* _What is being asked_:
The answer is every line in the data below that contains the word "barrido".

* _Material shown_:
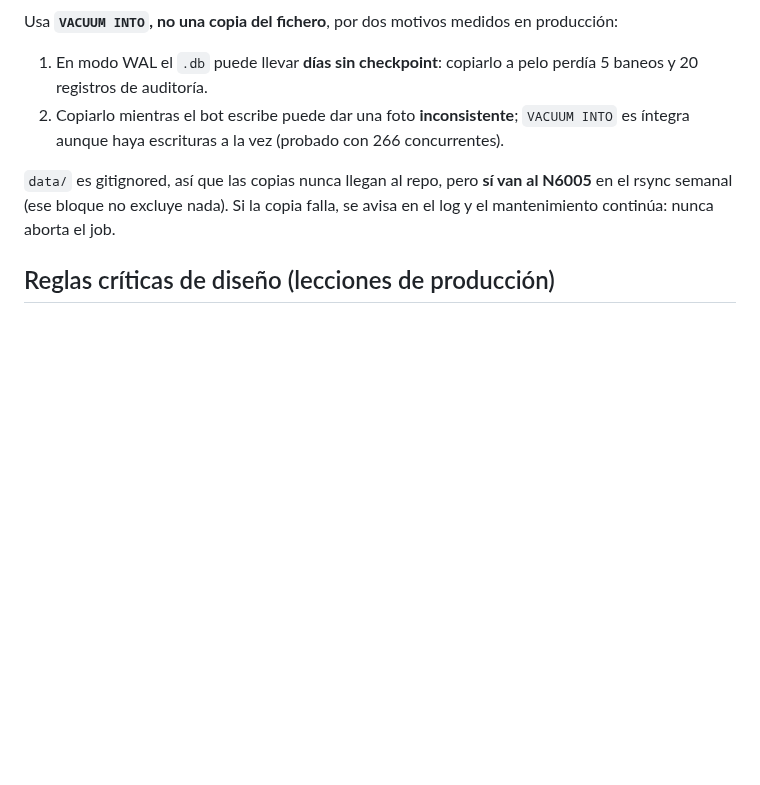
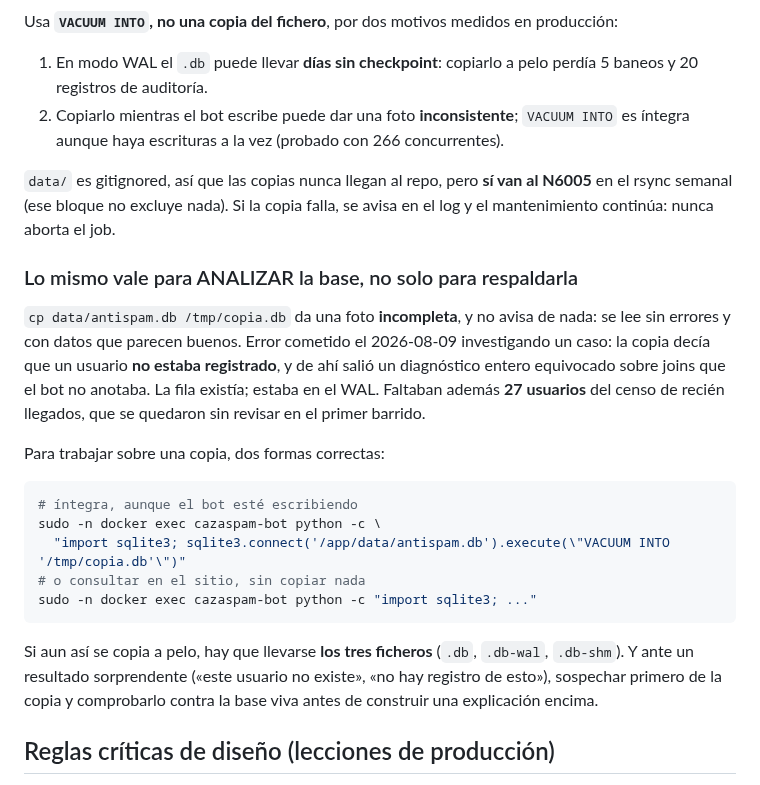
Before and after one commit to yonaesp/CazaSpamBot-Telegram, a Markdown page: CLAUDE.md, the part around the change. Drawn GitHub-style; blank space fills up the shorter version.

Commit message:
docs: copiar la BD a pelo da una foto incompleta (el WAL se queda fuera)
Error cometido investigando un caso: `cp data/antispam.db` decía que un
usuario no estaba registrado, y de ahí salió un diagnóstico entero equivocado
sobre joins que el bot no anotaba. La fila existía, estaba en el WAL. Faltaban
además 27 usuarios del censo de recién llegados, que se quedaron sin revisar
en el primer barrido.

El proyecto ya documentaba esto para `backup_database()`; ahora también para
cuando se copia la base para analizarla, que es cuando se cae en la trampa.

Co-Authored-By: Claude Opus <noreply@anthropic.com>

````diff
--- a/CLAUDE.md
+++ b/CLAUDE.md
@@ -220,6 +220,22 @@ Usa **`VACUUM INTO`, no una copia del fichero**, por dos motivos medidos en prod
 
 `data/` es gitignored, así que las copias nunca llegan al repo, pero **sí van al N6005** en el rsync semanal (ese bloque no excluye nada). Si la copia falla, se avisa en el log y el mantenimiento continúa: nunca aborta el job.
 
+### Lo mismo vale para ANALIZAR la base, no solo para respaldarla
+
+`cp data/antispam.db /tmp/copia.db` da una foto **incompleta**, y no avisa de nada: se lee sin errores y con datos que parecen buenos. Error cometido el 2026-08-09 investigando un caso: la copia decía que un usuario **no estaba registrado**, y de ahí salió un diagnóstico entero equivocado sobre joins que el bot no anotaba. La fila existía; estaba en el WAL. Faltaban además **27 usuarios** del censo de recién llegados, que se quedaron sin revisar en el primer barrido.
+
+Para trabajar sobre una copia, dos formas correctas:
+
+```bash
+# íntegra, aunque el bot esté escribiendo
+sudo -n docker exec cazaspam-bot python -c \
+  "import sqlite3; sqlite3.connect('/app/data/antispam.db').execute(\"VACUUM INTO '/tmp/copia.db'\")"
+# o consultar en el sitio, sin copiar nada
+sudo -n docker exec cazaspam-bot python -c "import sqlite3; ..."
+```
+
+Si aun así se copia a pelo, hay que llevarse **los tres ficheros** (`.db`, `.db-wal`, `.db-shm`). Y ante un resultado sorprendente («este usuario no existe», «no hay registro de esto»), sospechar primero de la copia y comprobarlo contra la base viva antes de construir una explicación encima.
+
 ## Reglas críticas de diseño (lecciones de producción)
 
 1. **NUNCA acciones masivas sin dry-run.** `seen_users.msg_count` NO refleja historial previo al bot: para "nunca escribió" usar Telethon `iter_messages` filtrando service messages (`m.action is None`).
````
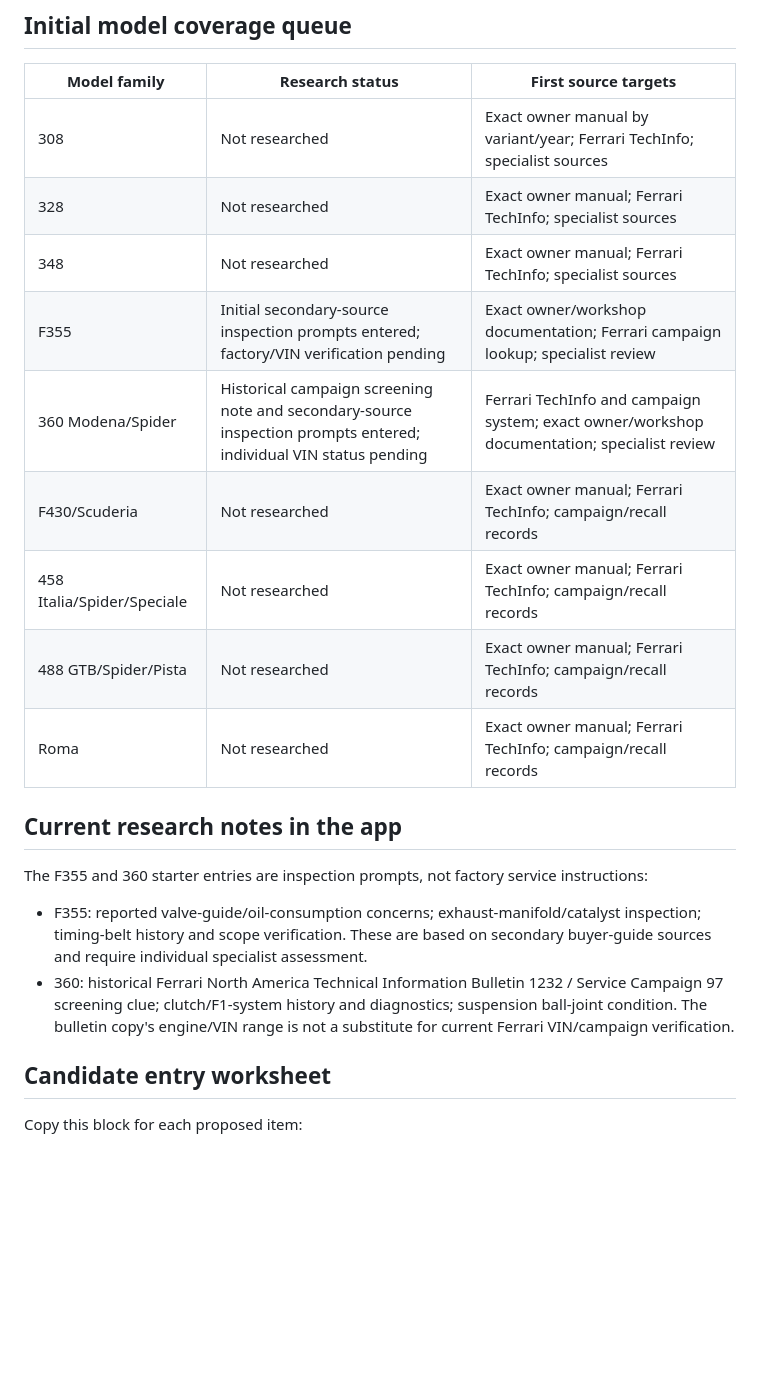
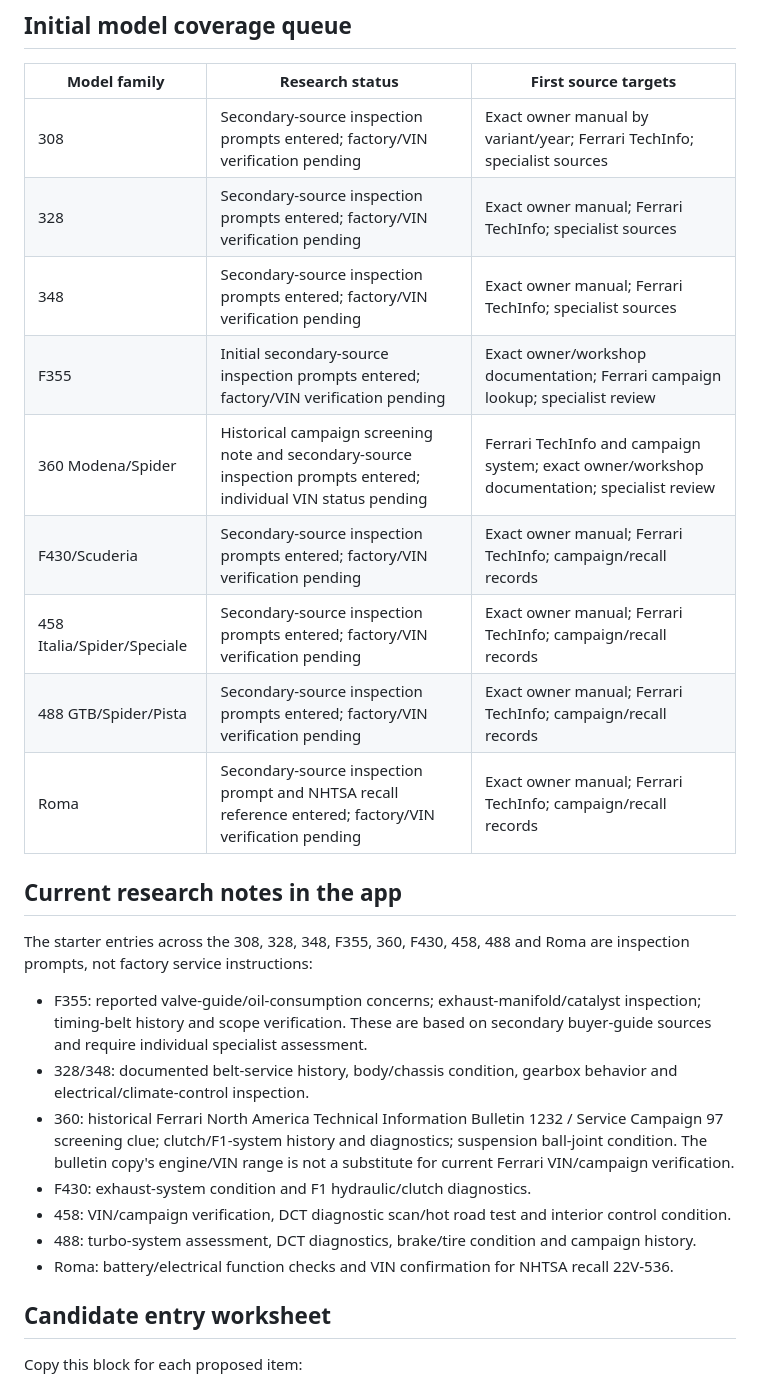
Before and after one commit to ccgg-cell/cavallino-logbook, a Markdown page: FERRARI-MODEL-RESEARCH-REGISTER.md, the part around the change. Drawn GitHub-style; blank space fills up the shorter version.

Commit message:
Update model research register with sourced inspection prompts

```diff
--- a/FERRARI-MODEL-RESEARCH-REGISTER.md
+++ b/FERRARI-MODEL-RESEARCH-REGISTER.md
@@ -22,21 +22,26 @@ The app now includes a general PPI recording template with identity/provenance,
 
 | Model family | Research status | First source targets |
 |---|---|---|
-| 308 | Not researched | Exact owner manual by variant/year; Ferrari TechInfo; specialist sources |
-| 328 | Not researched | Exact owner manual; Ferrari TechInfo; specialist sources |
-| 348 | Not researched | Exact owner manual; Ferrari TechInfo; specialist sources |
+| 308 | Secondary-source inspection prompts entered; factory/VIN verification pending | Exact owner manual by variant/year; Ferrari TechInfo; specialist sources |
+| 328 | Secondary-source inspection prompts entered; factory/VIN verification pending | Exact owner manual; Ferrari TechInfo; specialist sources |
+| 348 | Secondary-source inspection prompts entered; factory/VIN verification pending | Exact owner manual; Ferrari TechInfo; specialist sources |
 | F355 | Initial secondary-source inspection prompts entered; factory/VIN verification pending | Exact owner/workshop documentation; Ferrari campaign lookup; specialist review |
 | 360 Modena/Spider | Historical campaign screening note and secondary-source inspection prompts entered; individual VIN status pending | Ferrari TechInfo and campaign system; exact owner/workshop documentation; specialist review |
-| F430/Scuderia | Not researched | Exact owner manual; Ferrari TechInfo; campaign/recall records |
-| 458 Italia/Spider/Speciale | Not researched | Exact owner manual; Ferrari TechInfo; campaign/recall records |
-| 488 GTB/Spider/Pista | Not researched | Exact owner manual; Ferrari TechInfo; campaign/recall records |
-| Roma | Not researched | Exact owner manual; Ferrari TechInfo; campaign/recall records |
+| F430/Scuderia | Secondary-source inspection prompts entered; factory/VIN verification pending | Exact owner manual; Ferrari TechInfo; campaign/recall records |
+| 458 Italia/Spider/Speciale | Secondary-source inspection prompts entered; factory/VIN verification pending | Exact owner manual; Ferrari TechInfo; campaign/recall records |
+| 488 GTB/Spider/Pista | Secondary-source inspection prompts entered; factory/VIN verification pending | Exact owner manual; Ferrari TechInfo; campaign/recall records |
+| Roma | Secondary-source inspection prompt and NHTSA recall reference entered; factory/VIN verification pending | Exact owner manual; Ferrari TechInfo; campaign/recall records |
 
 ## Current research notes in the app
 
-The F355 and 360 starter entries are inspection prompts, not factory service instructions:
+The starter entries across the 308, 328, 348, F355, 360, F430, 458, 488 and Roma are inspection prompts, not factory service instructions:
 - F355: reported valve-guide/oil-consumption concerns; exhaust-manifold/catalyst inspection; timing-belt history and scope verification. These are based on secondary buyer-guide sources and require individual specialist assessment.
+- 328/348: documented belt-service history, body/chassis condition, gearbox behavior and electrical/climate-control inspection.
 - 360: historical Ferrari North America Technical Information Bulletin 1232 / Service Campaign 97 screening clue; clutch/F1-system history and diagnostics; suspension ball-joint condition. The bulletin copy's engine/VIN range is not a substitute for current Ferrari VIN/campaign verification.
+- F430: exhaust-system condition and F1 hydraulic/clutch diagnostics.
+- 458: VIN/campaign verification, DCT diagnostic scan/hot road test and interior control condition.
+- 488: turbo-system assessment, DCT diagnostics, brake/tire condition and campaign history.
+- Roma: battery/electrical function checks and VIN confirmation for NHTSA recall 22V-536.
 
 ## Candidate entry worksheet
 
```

* _Written response_:
en el primer barrido.
+`cp data/antispam.db /tmp/copia.db` da una foto **incompleta**, y no avisa de nada: se lee sin errores y con datos que parecen buenos. Error cometido el 2026-08-09 investigando un caso: la copia decía que un usuario **no estaba registrado**, y de ahí salió un diagnóstico entero equivocado sobre joins que el bot no anotaba. La fila existía; estaba en el WAL. Faltaban además **27 usuarios** del censo de recién llegados, que se quedaron sin revisar en el primer barrido.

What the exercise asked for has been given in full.